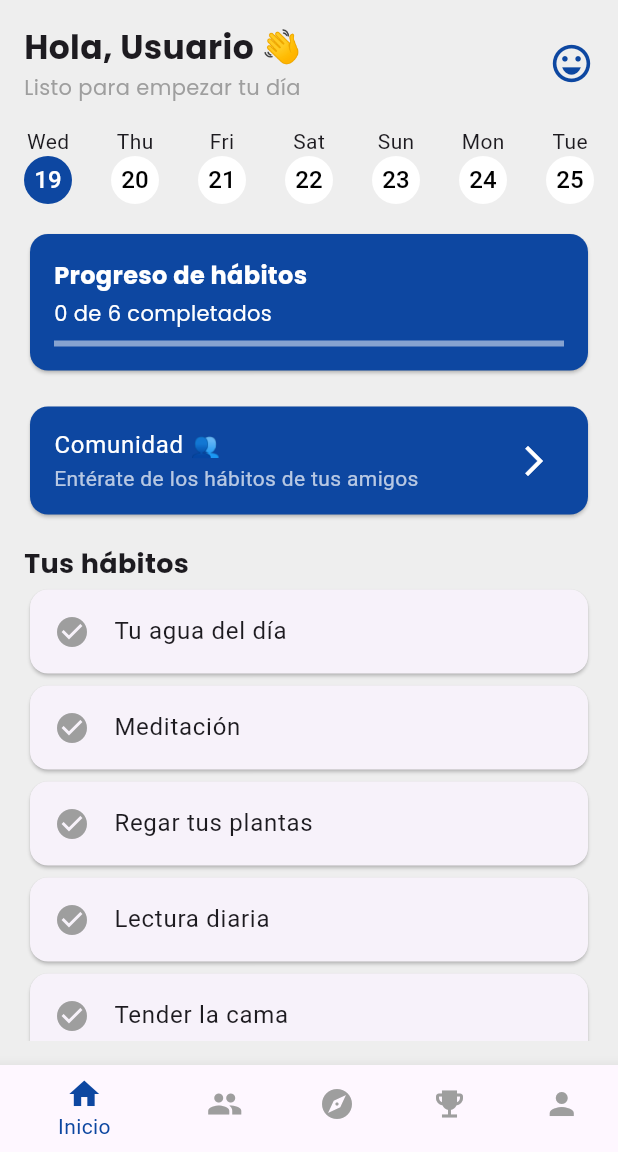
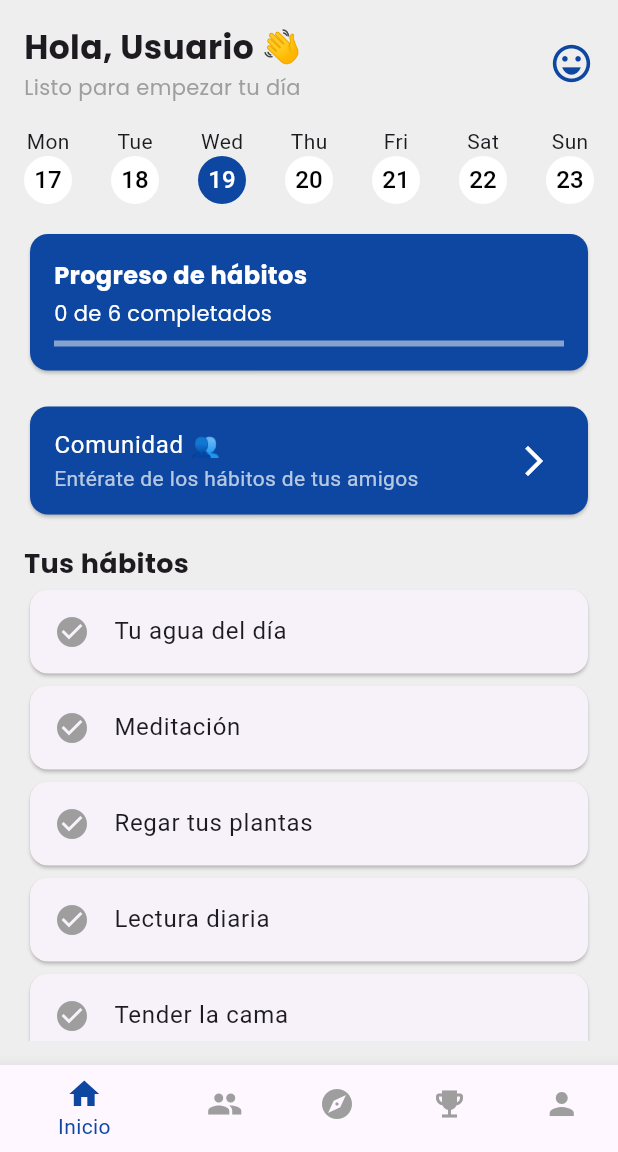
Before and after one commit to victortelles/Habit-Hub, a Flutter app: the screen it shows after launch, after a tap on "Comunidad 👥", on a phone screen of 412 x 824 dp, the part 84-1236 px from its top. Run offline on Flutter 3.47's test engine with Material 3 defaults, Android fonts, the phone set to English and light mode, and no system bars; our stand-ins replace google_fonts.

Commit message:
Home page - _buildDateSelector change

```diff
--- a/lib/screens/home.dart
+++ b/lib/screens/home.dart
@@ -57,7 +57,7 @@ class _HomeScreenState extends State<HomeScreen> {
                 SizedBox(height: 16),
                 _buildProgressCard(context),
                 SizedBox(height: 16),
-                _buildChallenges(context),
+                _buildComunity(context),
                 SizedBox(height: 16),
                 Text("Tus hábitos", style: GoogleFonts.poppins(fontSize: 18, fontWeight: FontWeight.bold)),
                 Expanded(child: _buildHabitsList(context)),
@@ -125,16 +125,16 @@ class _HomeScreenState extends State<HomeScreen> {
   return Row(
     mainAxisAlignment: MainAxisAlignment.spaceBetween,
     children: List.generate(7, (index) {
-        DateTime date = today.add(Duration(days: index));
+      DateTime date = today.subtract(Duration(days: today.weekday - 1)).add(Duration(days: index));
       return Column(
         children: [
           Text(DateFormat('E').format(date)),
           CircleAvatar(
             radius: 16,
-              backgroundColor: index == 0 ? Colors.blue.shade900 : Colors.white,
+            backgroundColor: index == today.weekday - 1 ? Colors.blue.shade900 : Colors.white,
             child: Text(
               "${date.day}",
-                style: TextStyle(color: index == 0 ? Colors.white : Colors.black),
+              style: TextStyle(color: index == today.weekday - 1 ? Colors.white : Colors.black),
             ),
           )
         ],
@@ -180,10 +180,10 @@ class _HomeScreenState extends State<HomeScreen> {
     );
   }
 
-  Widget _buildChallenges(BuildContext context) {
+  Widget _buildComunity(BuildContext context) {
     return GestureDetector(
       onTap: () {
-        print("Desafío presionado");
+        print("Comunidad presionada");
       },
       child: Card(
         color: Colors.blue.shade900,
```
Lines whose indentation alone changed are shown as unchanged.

• **TASK STATEMENT**: An exact copy of the listing is required; return it without any pictures.

• **ANSWER FOR THIS EXERCISE**:
Before and after one commit to victortelles/Habit-Hub, a Flutter app: the screen it shows after launch, after a tap on "Comunidad 👥", on a phone screen of 412 x 824 dp, the part 84-1236 px from its top. Run offline on Flutter 3.47's test engine with Material 3 defaults, Android fonts, the phone set to English and light mode, and no system bars; our stand-ins replace google_fonts.

Commit message:
Home page - _buildDateSelector change

```diff
--- a/lib/screens/home.dart
+++ b/lib/screens/home.dart
@@ -57,7 +57,7 @@ class _HomeScreenState extends State<HomeScreen> {
                 SizedBox(height: 16),
                 _buildProgressCard(context),
                 SizedBox(height: 16),
-                _buildChallenges(context),
+                _buildComunity(context),
                 SizedBox(height: 16),
                 Text("Tus hábitos", style: GoogleFonts.poppins(fontSize: 18, fontWeight: FontWeight.bold)),
                 Expanded(child: _buildHabitsList(context)),
@@ -125,16 +125,16 @@ class _HomeScreenState extends State<HomeScreen> {
   return Row(
     mainAxisAlignment: MainAxisAlignment.spaceBetween,
     children: List.generate(7, (index) {
-        DateTime date = today.add(Duration(days: index));
+      DateTime date = today.subtract(Duration(days: today.weekday - 1)).add(Duration(days: index));
       return Column(
         children: [
           Text(DateFormat('E').format(date)),
           CircleAvatar(
             radius: 16,
-              backgroundColor: index == 0 ? Colors.blue.shade900 : Colors.white,
+            backgroundColor: index == today.weekday - 1 ? Colors.blue.shade900 : Colors.white,
             child: Text(
               "${date.day}",
-                style: TextStyle(color: index == 0 ? Colors.white : Colors.black),
+              style: TextStyle(color: index == today.weekday - 1 ? Colors.white : Colors.black),
             ),
           )
         ],
@@ -180,10 +180,10 @@ class _HomeScreenState extends State<HomeScreen> {
     );
   }
 
-  Widget _buildChallenges(BuildContext context) {
+  Widget _buildComunity(BuildContext context) {
     return GestureDetector(
       onTap: () {
-        print("Desafío presionado");
+        print("Comunidad presionada");
       },
       child: Card(
         color: Colors.blue.shade900,
```
Lines whose indentation alone changed are shown as unchanged.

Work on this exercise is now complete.